### Entries supplied
^^^^
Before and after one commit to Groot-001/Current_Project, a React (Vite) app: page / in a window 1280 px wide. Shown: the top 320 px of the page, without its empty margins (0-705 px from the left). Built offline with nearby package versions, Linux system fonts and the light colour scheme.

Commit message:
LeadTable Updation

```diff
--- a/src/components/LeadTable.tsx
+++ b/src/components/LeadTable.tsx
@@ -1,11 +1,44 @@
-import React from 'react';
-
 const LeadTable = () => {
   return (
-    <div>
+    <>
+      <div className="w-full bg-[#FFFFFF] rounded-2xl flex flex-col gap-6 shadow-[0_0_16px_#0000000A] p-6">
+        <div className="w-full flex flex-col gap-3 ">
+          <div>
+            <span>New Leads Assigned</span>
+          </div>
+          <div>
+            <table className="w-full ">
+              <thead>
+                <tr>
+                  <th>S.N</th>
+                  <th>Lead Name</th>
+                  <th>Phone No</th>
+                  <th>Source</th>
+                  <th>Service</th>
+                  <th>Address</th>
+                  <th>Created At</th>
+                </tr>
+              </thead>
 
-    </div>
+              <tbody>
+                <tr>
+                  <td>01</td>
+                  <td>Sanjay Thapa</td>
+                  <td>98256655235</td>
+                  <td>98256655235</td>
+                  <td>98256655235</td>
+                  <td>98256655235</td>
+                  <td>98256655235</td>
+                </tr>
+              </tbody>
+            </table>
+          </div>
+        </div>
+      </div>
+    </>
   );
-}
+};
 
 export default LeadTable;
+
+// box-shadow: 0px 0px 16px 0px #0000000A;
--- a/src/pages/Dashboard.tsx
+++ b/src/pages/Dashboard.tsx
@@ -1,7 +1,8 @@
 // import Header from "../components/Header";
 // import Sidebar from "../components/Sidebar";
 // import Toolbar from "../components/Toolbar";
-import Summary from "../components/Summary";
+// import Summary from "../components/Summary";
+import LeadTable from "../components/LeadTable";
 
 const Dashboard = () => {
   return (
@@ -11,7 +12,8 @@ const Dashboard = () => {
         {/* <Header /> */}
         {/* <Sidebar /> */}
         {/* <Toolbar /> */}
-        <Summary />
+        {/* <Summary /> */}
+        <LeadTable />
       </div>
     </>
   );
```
^^^^
### Requirement
Output every record in full, exactly as it was given.

### Result below
Before and after one commit to Groot-001/Current_Project, a React (Vite) app: page / in a window 1280 px wide. Shown: the top 320 px of the page, without its empty margins (0-705 px from the left). Built offline with nearby package versions, Linux system fonts and the light colour scheme.

Commit message:
LeadTable Updation

```diff
--- a/src/components/LeadTable.tsx
+++ b/src/components/LeadTable.tsx
@@ -1,11 +1,44 @@
-import React from 'react';
-
 const LeadTable = () => {
   return (
-    <div>
+    <>
+      <div className="w-full bg-[#FFFFFF] rounded-2xl flex flex-col gap-6 shadow-[0_0_16px_#0000000A] p-6">
+        <div className="w-full flex flex-col gap-3 ">
+          <div>
+            <span>New Leads Assigned</span>
+          </div>
+          <div>
+            <table className="w-full ">
+              <thead>
+                <tr>
+                  <th>S.N</th>
+                  <th>Lead Name</th>
+                  <th>Phone No</th>
+                  <th>Source</th>
+                  <th>Service</th>
+                  <th>Address</th>
+                  <th>Created At</th>
+                </tr>
+              </thead>
 
-    </div>
+              <tbody>
+                <tr>
+                  <td>01</td>
+                  <td>Sanjay Thapa</td>
+                  <td>98256655235</td>
+                  <td>98256655235</td>
+                  <td>98256655235</td>
+                  <td>98256655235</td>
+                  <td>98256655235</td>
+                </tr>
+              </tbody>
+            </table>
+          </div>
+        </div>
+      </div>
+    </>
   );
-}
+};
 
 export default LeadTable;
+
+// box-shadow: 0px 0px 16px 0px #0000000A;
--- a/src/pages/Dashboard.tsx
+++ b/src/pages/Dashboard.tsx
@@ -1,7 +1,8 @@
 // import Header from "../components/Header";
 // import Sidebar from "../components/Sidebar";
 // import Toolbar from "../components/Toolbar";
-import Summary from "../components/Summary";
+// import Summary from "../components/Summary";
+import LeadTable from "../components/LeadTable";
 
 const Dashboard = () => {
   return (
@@ -11,7 +12,8 @@ const Dashboard = () => {
         {/* <Header /> */}
         {/* <Sidebar /> */}
         {/* <Toolbar /> */}
-        <Summary />
+        {/* <Summary /> */}
+        <LeadTable />
       </div>
     </>
   );
```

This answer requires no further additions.